What was different about today in my practise is that I didn’t need to push. Thirty days of yoga has made certain movements more intuitive and more natural than before. I am stronger – even on my weaker days  – than I was at the beginning. I didn’t fear flying too close to the Sun, or trying to go too hard in a time of weakness. The strength just came on its own and I didn’t have to think about it.

 

Incredibly, the card my instructor gave me at the end of class today was the exact same one as Day 2: “Strength: Be powerful in all you do.”

Sometimes being powerful means holding back a bit.

© Meghan J. Ward, 2011.

Finding Aliveness in Our Breath (Yoga Challenge: Day 19)

Have you ever noticed the moment at the end of an exhale before you inhale again?

Today our instructor brought our attention to not only our breath, but the space between breaths. For most of the day, we don’t think about our breathing. It just happens, like blinking and swallowing. But, our breathing is our lifeline – a sure sign that all vital signs are alive and well. Have you ever stopped to think about what this means?

Without the next inhale, we are done. Dead. Kaput.

The line between this life and the next one is as delicate as that.

In yoga, we stop to focus on our breathing and by doing so, we acknowledge our own, mortal existence.

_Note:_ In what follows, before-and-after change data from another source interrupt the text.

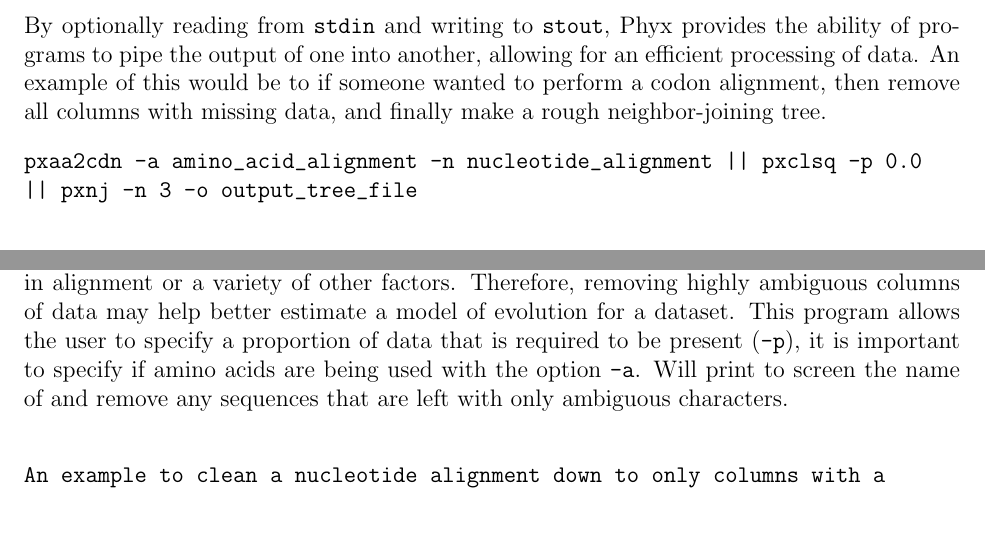
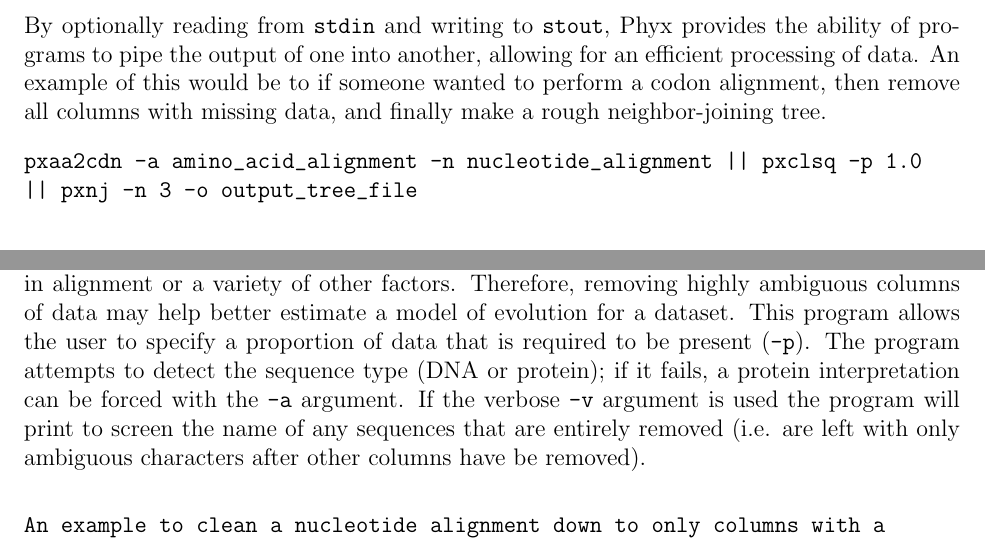
Before and after one commit to FePhyFoFum/phyx, a LaTeX book (doc/Phyxed_Manual.tex): two parts of pages 2 and 4 of 10, joined at a grey line, cut so that both start at the same text. Compiled offline with pdfLaTeX.

Commit message:
update man with new pxclsq behaviour

```diff
--- a/doc/Phyxed_Manual.tex
+++ b/doc/Phyxed_Manual.tex
@@ -92,7 +92,7 @@ Phyx will track the programs and commands input to a file called "phyx.logfile".
 By optionally reading from \texttt{stdin} and writing to \texttt{stout}, Phyx provides the ability of programs to pipe the output of one into another, allowing for an efficient processing of data. An example of this would be to if someone wanted to perform a codon alignment, then remove all columns with missing data, and finally make a rough neighbor-joining tree.
 \begin{flushleft}
 \begin{verbatim}
-pxaa2cdn -a amino_acid_alignment -n nucleotide_alignment || pxclsq -p 0.0
+pxaa2cdn -a amino_acid_alignment -n nucleotide_alignment || pxclsq -p 1.0
 || pxnj -n 3 -o output_tree_file
 \end{verbatim}
 \end{flushleft}
@@ -164,7 +164,7 @@ pxcat -s *.fas *.fa *.phy -p Parts -o Supermatrix
 
 \subsection{pxclsq}
 
-Having a large amount of missing data in a column of a supermatrix, may be due to errors in alignment or a variety of other factors. Therefore, removing highly ambiguous columns of data may help better estimate a model of evolution for a dataset. This program allows the user to specify a proportion of data that is required to be present (\texttt{-p}), it is important to specify if amino acids are being used with the option \texttt{-a}. Will print to screen the name of and remove any sequences that are left with only ambiguous characters.
+Having a large amount of missing data in a column of a supermatrix, may be due to errors in alignment or a variety of other factors. Therefore, removing highly ambiguous columns of data may help better estimate a model of evolution for a dataset. This program allows the user to specify a proportion of data that is required to be present (\texttt{-p}). The program attempts to detect the sequence type (DNA or protein); if it fails,  a protein interpretation can be forced with the \texttt{-a} argument. If the verbose \texttt{-v} argument is used the program will print to screen the name of any sequences that are entirely removed (i.e. are left with only ambiguous characters after other columns have be removed).
 
 \begin{flushleft}
 \begin{verbatim}
```
Also changed, not shown: doc/Phyxed_Manual.pdf, 2 other files.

Try it: exhale all your breath and in the space at the bottom of your breath, focus on the few moments that you can get away without inhaling. Eventually you will have to breathe in again, but hang out in that space between the exhale and the inhale. What happens?

I find I become completely focused on my presence, my “aliveness” in those very moments. And I must be fully present in order to resist the body’s natural urge to breathe in again.

How might you live your life differently if you were more aware of how miraculous it is that you’re alive in the first place? How would this affect your practise?

Lesson from Day 19

With Ujjayi breathing, we are voluntarily controlling our breath, matching our in-breath with the out-breath. But there is still that space at the bottom and top of each breath, like the silence and nothingness between musical notes in a melody. In those short few moments we can find some stillness. And if we are really moving with our breath, we can find new power with every inhale.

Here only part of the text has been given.